I also know that our allies and LGBTQ leadership in elected and appointed positions are fighting for us right now to get us on the right path to stopping the spread of the virus. In California Sen. Scott Wiener has called for a Monkeypox State of Emergency which would allow greater flexibility around testing, services, and vaccination. 

Still, some of the outgoing communications have been misleading and problematic. A post on the San Diego County news site the week of San Diego Pride mistakenly stated that people who participate in “Pride festivities” were at risk. Many of us are rightfully enraged at the unneeded confusion, stigma, shame, and fear the media fallout caused. Transparently, ticket sales to the Pride Festival dropped 50% that day after a 20% increase trend and didn’t fully recover to even be flat with 2019. It caused so much confusion volunteers backed out of shifts, attendees didn’t come, and even cisgender heterosexual women were calling for vaccine appointments.

The truth is, Monkeypox is not purely an STI. How we message to the general public matters. The truth also is, 98% of the cases in a recent comprehensive study were documented in men who have sex with men, and that 95% of those transmissions documented occurred during sexual relations. Of these cases, the median number of sex partners in the last three months was five. It was not simply “Pride Festivities” where this virus spread. The data are showing that much of the spread occurred during raves, circuit parties, sex parties, and bath houses; and yes many of these happened during Pride weekends. These are all part of queer community and culture. Inside our community, we understand our own diversity. We know the difference between a Pride Parade and a circuit party that happens during Pride, and we celebrate both. 

Sexual liberation is at the core of our movement and we can fight this public health issue in a way that is sex positive. Shame, fear, and stigma did not help us in the battle against HIV and they will not help us now.

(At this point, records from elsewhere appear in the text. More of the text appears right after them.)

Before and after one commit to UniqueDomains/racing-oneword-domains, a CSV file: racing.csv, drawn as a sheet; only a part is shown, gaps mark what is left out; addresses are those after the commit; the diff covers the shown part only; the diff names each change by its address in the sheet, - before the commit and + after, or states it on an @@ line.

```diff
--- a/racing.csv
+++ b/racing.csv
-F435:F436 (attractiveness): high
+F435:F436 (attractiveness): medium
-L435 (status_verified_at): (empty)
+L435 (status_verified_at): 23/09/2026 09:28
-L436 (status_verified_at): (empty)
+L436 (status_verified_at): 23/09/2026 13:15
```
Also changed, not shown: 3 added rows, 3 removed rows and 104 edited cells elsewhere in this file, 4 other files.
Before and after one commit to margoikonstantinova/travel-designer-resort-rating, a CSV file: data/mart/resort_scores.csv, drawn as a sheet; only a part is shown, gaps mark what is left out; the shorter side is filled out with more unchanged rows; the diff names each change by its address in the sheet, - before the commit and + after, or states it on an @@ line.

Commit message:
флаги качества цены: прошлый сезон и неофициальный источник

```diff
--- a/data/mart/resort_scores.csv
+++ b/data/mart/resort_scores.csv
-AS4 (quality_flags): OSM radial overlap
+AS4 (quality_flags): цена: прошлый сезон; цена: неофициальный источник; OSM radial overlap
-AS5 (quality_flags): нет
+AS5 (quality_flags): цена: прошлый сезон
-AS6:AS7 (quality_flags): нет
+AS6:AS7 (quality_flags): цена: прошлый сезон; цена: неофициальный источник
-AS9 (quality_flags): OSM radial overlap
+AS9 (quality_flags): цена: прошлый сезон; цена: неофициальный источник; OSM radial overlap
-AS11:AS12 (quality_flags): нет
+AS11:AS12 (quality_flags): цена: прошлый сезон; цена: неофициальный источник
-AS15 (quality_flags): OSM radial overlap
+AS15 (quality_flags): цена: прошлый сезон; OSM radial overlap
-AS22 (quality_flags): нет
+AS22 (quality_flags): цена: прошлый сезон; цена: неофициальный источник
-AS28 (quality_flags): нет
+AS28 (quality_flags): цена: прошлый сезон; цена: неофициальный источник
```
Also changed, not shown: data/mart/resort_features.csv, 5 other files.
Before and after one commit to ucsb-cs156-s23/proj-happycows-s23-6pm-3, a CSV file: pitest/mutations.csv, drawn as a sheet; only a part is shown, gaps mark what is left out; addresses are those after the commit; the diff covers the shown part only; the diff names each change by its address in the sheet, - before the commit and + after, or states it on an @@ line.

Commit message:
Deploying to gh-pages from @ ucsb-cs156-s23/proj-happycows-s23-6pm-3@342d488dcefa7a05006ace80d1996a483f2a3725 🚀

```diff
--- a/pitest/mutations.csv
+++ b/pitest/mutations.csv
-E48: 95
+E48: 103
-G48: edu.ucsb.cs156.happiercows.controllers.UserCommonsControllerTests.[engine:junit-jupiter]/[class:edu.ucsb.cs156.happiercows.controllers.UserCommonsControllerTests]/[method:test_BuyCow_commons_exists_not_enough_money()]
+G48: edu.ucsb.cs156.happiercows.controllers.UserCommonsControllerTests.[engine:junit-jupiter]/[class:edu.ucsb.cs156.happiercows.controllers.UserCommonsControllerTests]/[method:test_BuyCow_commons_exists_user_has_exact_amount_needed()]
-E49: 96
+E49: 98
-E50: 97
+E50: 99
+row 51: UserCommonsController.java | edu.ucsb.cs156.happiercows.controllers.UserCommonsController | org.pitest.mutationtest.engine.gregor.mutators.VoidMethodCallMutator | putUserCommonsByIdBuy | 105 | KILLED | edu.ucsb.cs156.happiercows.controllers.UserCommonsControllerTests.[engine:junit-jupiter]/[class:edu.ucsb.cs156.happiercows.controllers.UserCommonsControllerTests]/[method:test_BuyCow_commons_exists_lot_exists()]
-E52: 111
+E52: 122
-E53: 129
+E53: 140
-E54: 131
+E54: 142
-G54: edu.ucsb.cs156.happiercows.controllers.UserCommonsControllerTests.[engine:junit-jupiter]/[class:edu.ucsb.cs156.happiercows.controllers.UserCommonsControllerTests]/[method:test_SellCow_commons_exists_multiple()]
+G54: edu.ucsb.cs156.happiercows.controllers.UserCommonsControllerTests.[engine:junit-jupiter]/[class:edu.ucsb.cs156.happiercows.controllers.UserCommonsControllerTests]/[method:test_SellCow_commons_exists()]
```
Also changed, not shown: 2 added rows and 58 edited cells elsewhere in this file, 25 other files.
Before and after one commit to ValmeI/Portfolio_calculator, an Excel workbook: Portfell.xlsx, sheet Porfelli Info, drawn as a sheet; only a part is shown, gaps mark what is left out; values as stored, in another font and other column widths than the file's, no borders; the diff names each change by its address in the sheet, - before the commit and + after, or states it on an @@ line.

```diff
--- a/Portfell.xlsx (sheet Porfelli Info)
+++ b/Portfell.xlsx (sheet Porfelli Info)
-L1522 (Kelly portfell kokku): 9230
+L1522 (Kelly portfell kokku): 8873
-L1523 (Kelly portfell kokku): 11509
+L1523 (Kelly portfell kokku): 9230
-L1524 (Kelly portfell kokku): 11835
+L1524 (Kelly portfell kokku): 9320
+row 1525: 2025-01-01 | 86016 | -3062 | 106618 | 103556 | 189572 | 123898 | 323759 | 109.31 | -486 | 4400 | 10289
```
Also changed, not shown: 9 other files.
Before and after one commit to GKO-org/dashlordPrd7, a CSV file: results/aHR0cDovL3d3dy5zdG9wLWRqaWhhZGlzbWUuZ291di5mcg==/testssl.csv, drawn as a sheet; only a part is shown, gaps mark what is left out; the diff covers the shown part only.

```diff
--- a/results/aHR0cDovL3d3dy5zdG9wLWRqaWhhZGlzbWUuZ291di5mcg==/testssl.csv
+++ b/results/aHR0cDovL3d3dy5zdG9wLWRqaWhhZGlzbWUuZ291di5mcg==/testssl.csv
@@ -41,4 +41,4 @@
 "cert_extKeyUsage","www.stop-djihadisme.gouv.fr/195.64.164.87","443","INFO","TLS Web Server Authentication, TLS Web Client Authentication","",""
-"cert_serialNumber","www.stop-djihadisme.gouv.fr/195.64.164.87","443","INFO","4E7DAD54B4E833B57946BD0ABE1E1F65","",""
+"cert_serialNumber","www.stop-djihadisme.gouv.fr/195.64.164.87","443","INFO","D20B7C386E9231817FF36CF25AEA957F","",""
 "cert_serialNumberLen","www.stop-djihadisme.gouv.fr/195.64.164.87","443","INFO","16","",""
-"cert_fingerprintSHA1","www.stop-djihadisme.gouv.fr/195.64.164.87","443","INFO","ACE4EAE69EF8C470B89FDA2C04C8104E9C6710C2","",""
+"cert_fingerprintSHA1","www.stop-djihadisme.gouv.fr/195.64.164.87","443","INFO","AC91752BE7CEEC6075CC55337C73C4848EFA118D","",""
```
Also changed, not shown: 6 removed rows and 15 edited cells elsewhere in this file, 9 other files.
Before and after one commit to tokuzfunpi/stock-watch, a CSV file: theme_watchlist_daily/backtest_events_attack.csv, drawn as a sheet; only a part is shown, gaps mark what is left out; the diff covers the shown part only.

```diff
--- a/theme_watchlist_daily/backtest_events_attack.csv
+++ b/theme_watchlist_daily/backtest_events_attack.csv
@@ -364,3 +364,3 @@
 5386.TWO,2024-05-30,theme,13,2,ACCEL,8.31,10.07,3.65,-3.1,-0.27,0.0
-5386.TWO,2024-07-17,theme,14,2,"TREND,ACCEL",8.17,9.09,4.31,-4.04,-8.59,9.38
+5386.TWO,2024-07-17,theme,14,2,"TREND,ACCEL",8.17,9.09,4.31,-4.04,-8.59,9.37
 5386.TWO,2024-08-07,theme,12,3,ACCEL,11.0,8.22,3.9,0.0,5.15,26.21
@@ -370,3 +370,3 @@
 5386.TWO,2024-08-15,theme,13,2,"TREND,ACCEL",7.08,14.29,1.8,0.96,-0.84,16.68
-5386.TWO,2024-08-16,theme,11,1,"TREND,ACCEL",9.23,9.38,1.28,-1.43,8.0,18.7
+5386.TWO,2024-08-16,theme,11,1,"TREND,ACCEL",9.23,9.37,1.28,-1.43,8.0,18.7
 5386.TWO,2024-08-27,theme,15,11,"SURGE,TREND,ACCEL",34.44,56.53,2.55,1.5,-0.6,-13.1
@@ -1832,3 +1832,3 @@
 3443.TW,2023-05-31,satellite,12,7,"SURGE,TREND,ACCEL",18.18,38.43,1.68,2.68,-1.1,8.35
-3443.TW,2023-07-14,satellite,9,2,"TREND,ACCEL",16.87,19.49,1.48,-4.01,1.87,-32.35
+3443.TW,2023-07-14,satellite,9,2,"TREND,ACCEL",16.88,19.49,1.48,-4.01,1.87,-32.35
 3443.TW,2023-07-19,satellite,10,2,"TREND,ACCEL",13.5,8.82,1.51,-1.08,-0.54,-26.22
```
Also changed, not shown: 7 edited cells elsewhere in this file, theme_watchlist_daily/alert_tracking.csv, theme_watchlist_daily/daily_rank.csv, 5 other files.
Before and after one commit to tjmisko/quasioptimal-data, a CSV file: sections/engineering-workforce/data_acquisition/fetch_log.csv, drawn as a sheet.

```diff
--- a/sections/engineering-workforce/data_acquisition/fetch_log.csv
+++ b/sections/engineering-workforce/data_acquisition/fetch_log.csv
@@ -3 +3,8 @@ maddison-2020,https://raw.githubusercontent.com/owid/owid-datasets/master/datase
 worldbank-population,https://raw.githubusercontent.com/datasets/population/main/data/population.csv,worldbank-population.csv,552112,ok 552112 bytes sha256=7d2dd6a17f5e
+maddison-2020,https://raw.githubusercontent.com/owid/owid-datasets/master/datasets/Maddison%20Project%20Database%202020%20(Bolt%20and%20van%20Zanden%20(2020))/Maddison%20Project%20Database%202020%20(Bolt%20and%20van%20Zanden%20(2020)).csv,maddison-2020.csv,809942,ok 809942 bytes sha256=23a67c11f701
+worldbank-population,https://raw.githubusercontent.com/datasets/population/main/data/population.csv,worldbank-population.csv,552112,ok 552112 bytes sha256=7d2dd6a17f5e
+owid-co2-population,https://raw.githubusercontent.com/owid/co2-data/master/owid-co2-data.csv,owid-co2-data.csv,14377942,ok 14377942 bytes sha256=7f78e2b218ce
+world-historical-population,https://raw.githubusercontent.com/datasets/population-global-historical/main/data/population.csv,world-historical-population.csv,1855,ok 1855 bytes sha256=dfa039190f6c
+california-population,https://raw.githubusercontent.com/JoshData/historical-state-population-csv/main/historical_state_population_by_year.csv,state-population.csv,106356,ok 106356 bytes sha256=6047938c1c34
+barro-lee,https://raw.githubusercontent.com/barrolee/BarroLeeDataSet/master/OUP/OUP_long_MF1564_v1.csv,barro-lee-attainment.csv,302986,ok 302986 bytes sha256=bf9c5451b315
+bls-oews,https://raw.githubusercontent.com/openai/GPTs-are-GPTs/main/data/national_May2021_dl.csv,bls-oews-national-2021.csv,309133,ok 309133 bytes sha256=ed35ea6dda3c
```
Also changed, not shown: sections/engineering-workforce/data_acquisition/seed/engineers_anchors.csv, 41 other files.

Testing, treatment, education, and most importantly vaccinations will.

At a moment in our movement where over one in eight LGBTQ people live in states where they can be denied medical treatment and legislators around the country are looking to recriminalize LGBTQ intimacy, the ways we meet each other with compassion, care, education, and the right tools to battle this new virus are more important than ever.

I don’t claim to have all the answers, but I know our community understands how to tend to one another, educate one another, and take public health matters seriously. That is the legacy of generations of LGBTQ activists, advocates, and allies who carried us through decades of systemic oppression. I am deeply grateful for the current compassionate and intentional collaboration efforts being done to support and center those most impacted by the Monkeypox virus. Our community is clearly ready to protect themselves and take the vaccine. It is imperative that we work together quickly, thoughtfully, and decisively if we hope to meet the needs of the moment and stop the virus in its tracks so that rather than living in fear, we can pursue Justice with Joy.

In Solidarity,

Fernando Z. López
Pronouns: they/them/theirs
Executive Director
San Diego Pride

Prevention (CDPH): 

  • Always talk to your sexual partner/s about any recent illness and be aware of new or unexplained sores or rashes on your body or your partner’s body, including on the genitals and anus 
  • Avoiding close contact, including sex, with people with symptoms like sores or rashes 
  • Practicing good hand hygiene
  • People who become infected should isolate until their symptoms are improving or have gone away completely.  Rash should always be well covered until completely healed.
  • Using appropriate personal protective equipment (PPE) (like a mask, gown, and gloves) when caring for others with symptoms 
  • Avoiding contact with infected materials contaminated with the virus 
  • Avoiding contact with infected animals 

Symptoms (San Diego County Health):

  • Fever
  • Headache
  • Muscle aches and backache
  • Swollen lymph nodes
  • Chills
  • Exhaustion
  • A rash that can look like pimples or blisters that appears on the face, inside the mouth, and on other parts of the body, like the hands, feet, chest, genitals, or anus.

More info:


About San Diego Pride

San Diego Pride raises funds primarily through festival ticket and beverage sales, and through sponsorships, and exhibitor fees. These funds support San Diego Pride’s community philanthropy which has distributed more than $2.5 million in advancement of its mission to foster pride, equality, and respect for all lesbian, gay, bisexual, and transgender communities locally, nationally, and globally.